I was very unsure about what pace to go at, with no experience of ten mile time trials or anything else I just tried to push as big a gear as possible as hard as I could. The course suited that mentality as it would almost defiantly reward those committing to the headwind section. I went for it and just about hung on on the way back, coming in with the second best time of the day. However with over forty riders to go I was expecting that to drop, I warmed down, wary of the following days, stretched and tried to get back to some type of normal body temperature. I was drinking masses, mixing SiS Go electrolyte and also plain water, trying to stay ontop of everything for the following days.
It ended up I was 0.6 of the podium, of a medal, I was and still am pretty gutted. But I have to look on the upside as there is nothing I can change, fourth in Europe isn’t so bad, just have to build on it for next time.

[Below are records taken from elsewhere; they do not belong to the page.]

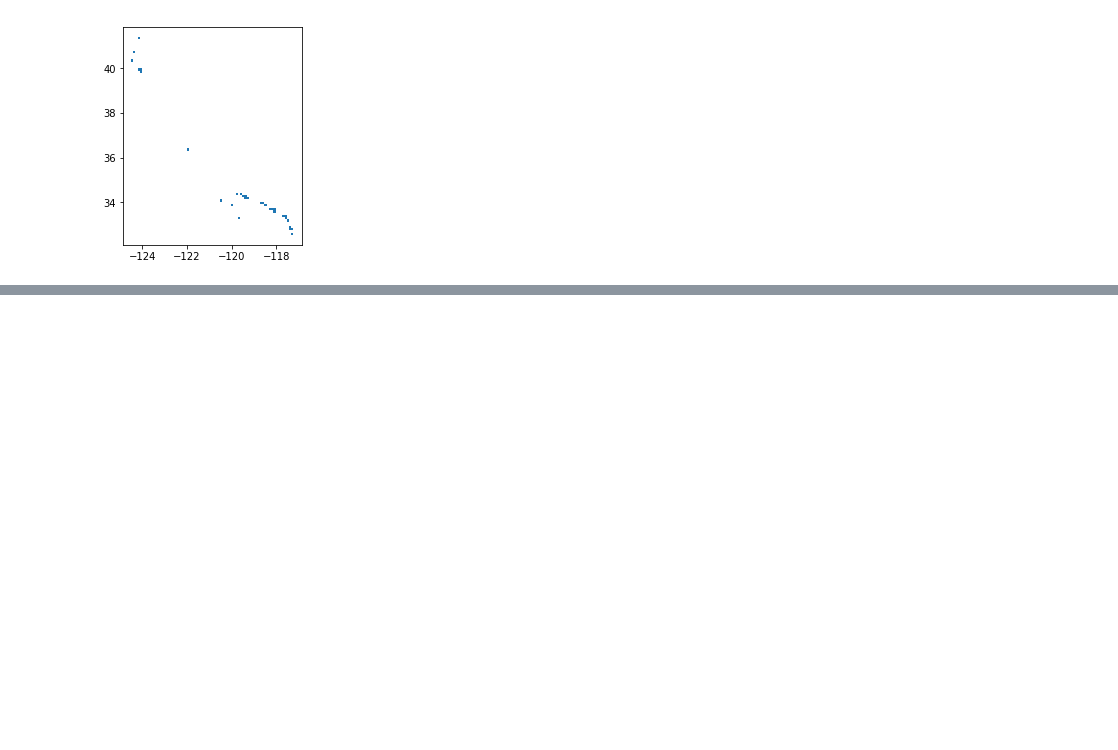
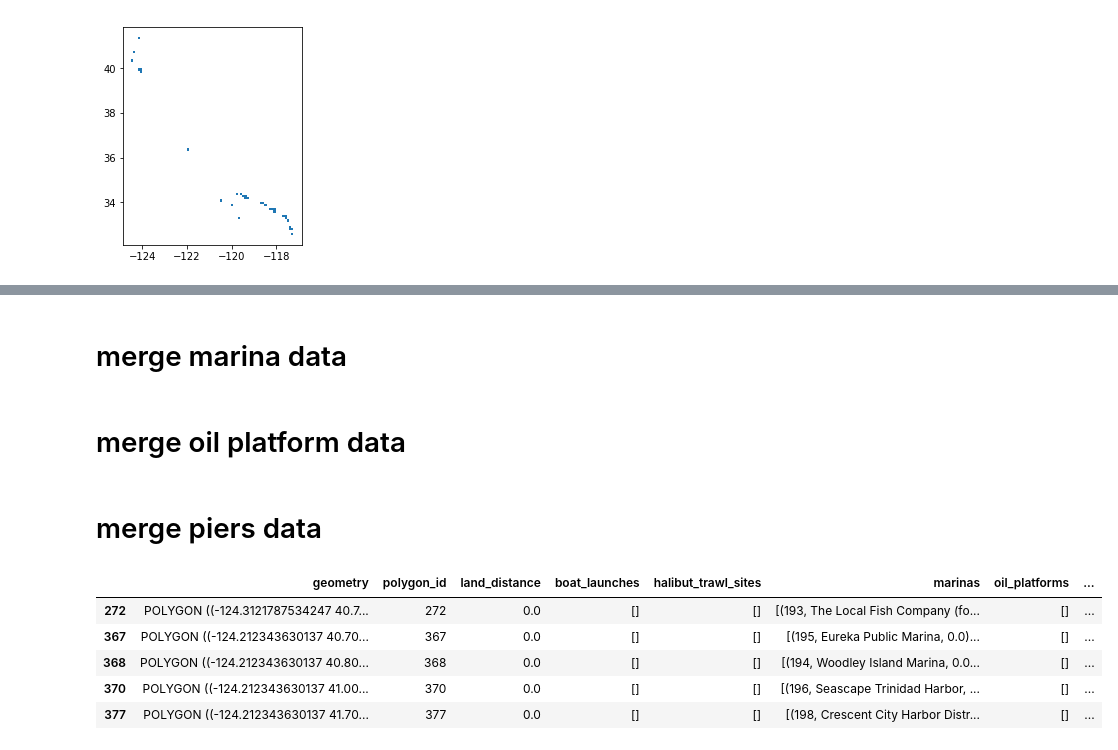
Before and after one commit to UCB-MIDS/Kelp-Capstone, a Jupyter notebook: pipeline/combine_data.ipynb, the cells around one changed output, grey strips where cells are left out. Cells and saved outputs as stored; diff of their text form; code cells hidden in the pictures; blank space fills up the shorter version.

Commit message:
merged more data

```diff
--- a/pipeline/combine_data.ipynb
+++ b/pipeline/combine_data.ipynb
@@ -687,0 +702,5 @@ grid_df[grid_df.viable == True].plot()
+# %%
+boatlaunches = pd.read_pickle(pickles+'boatlaunches.pkl')
+grid_df['boat_launches'] = grid_df.geometry.apply(lambda x: get_closest_areas(x,boatlaunches.geometry,\
+                                                                                boatlaunches.Type,\
+                                                                                10,1))
@@ -687,0 +709,34 @@ grid_df[grid_df.viable == True].plot()
+# %%
+halibuttrawl = pd.read_pickle(pickles+'halibuttrawl.pkl')
+grid_df['halibut_trawl_sites'] = grid_df.geometry.apply(lambda x: get_closest_areas(x,halibuttrawl.geometry,\
+                                                                                halibuttrawl.Status,\
+                                                                                10,0))
+# %% [markdown]
+# merge marina data
+# %%
+marinas = pd.read_pickle(pickles+'marinas.pkl')
+grid_df['marinas'] = grid_df.geometry.apply(lambda x: get_closest_areas(x,marinas.geometry,\
+                                                                                marinas.Name,\
+                                                                                10,0))
+# %% [markdown]
+# merge oil platform data
+# %%
+oilplats = pd.read_pickle(pickles+'oilplats.pkl')
+grid_df['oil_platforms'] = grid_df.geometry.apply(lambda x: get_closest_areas(x,oilplats.geometry,\
+                                                                                oilplats.NAME,\
+                                                                                10,0))
+# %% [markdown]
+# merge piers data
+# %%
+piers = pd.read_pickle(pickles+'piers.pkl')
+grid_df['piers'] = grid_df.geometry.apply(lambda x: get_closest_areas(x,piers.geometry,\
+                                                                        piers.PNT_NAME,\
+                                                                        1,0))
+grid_df[grid_df.piers.apply(len)>0].head()
+# %% [output]
+|  | geometry | polygon_id | land_distance | boat_launches | halibut_trawl_sites | marinas | oil_platforms | ... |
+| 272 | POLYGON ((-124.3121787534247 40.7... | 272 | 0.0 | [] | [] | [(193, The Local Fish Company (fo... | [] | ... |
+| 367 | POLYGON ((-124.212343630137 40.70... | 367 | 0.0 | [] | [] | [(195, Eureka Public Marina, 0.0)... | [] | ... |
+| 368 | POLYGON ((-124.212343630137 40.80... | 368 | 0.0 | [] | [] | [(194, Woodley Island Marina, 0.0... | [] | ... |
+| 370 | POLYGON ((-124.212343630137 41.00... | 370 | 0.0 | [] | [] | [(196, Seascape Trinidad Harbor, ... | [] | ... |
+| 377 | POLYGON ((-124.212343630137 41.70... | 377 | 0.0 | [] | [] | [(198, Crescent City Harbor Distr... | [] | ... |
```
Also changed, not shown: parts of 9 cells of this notebook, 1 other file.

Today was the Criterium, the team had a qualifier each in the morning, followed by a final in the afternoon. I was in the last crit, and had the confidence enhancing experience of watching both my team mates crash in their qualifiers, two guys who absolutely kill everyone on the British scene on corners and in general. They both went down on a very slick, polished corner coming into the final straight, however they both managed to get up and Jake qualified with relative ease. Chris hit the deck slightly harder and had some nice road rash to show from it, although he would be missed from the final, Jake and I where both sure he would absolutely kill the B Final.

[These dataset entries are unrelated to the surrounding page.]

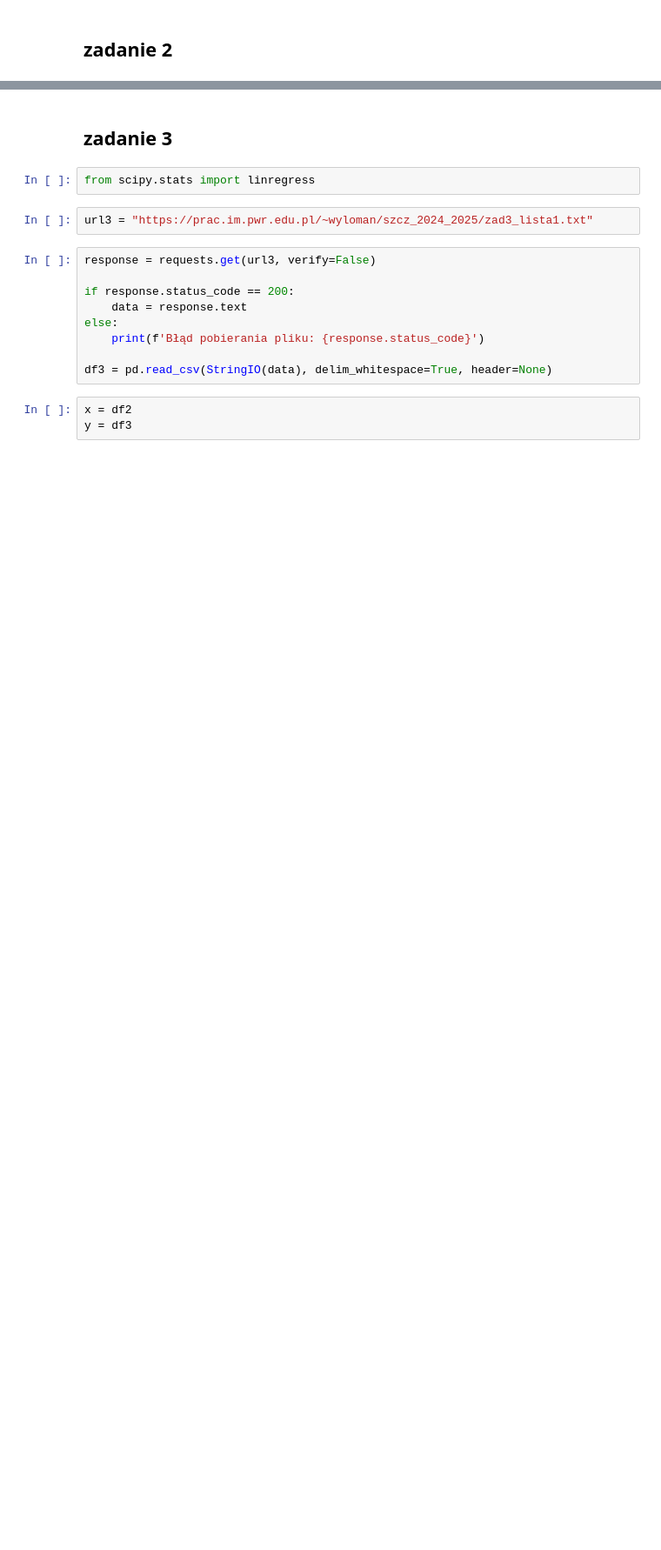
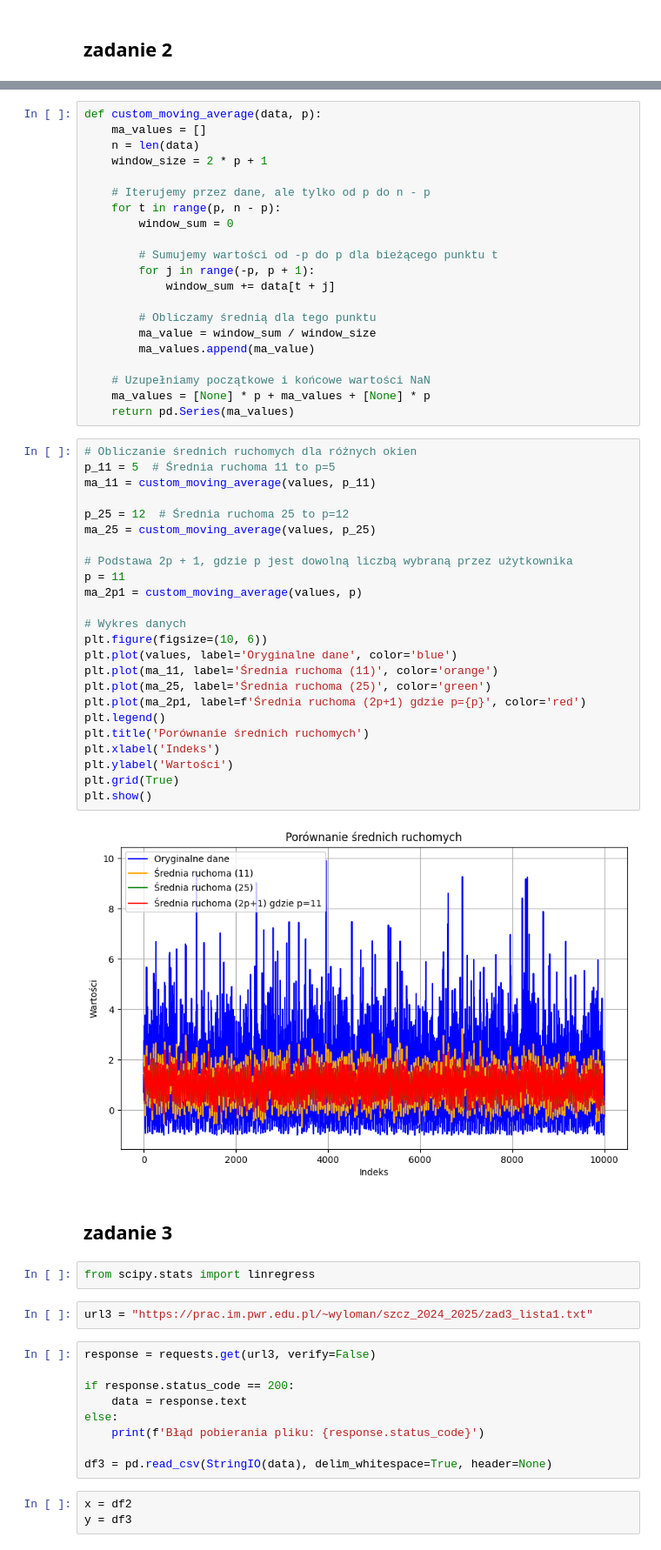
Before and after one commit to MariaNowacka/kaszcz, a Jupyter notebook: l1.ipynb, the cells around one changed output, grey strips where cells are left out. Shown at 87% size. Cells and saved outputs as stored; diff of their text form; blank space fills up the shorter version.

```diff
--- a/l1.ipynb
+++ b/l1.ipynb
@@ -138,3 +158,50 @@ plt.show()
+# %%
+def custom_moving_average(data, p):
+    ma_values = []
+    n = len(data)
+    window_size = 2 * p + 1
+
+    # Iterujemy przez dane, ale tylko od p do n - p
+    for t in range(p, n - p):
+        window_sum = 0
+
+        # Sumujemy wartości od -p do p dla bieżącego punktu t
+        for j in range(-p, p + 1):
+            window_sum += data[t + j]
+
+        # Obliczamy średnią dla tego punktu
+        ma_value = window_sum / window_size
+        ma_values.append(ma_value)
+
+    # Uzupełniamy początkowe i końcowe wartości NaN
+    ma_values = [None] * p + ma_values + [None] * p
+    return pd.Series(ma_values)
+# %%
+# Obliczanie średnich ruchomych dla różnych okien
+p_11 = 5  # Średnia ruchoma 11 to p=5
+ma_11 = custom_moving_average(values, p_11)
+
+p_25 = 12  # Średnia ruchoma 25 to p=12
+ma_25 = custom_moving_average(values, p_25)
+
+# Podstawa 2p + 1, gdzie p jest dowolną liczbą wybraną przez użytkownika
+p = 11
+ma_2p1 = custom_moving_average(values, p)
+
+# Wykres danych
+plt.figure(figsize=(10, 6))
+plt.plot(values, label='Oryginalne dane', color='blue')
+plt.plot(ma_11, label='Średnia ruchoma (11)', color='orange')
+plt.plot(ma_25, label='Średnia ruchoma (25)', color='green')
+plt.plot(ma_2p1, label=f'Średnia ruchoma (2p+1) gdzie p={p}', color='red')
+plt.legend()
+plt.title('Porównanie średnich ruchomych')
+plt.xlabel('Indeks')
+plt.ylabel('Wartości')
+plt.grid(True)
+plt.show()
+# %% [output]
+[figure, added]
 # %% [markdown]
 ## zadanie 3
 # %%
```
Also changed, not shown: parts of 14 cells of this notebook, 1 other file.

I qualified by two places, not exactly with ease as the race was very hard, but I hadn’t forced anything, doing enough but making sure I qualified for later on.
The afternoons gig was too make any and every break I could. Following which I would set up Jake for the sprint, if that was what the race would come down to. I went with everything worth going with, any group that looked dangerous I set my targets on, in hindsight I probably neutralised the race a little, jumping on stuff as it formed, rather than getting across solo. However due to inexperience I was very eager not to miss anything, I desperately wanted to do the job I had been set, and in my eyes any break that went without me would be a failure.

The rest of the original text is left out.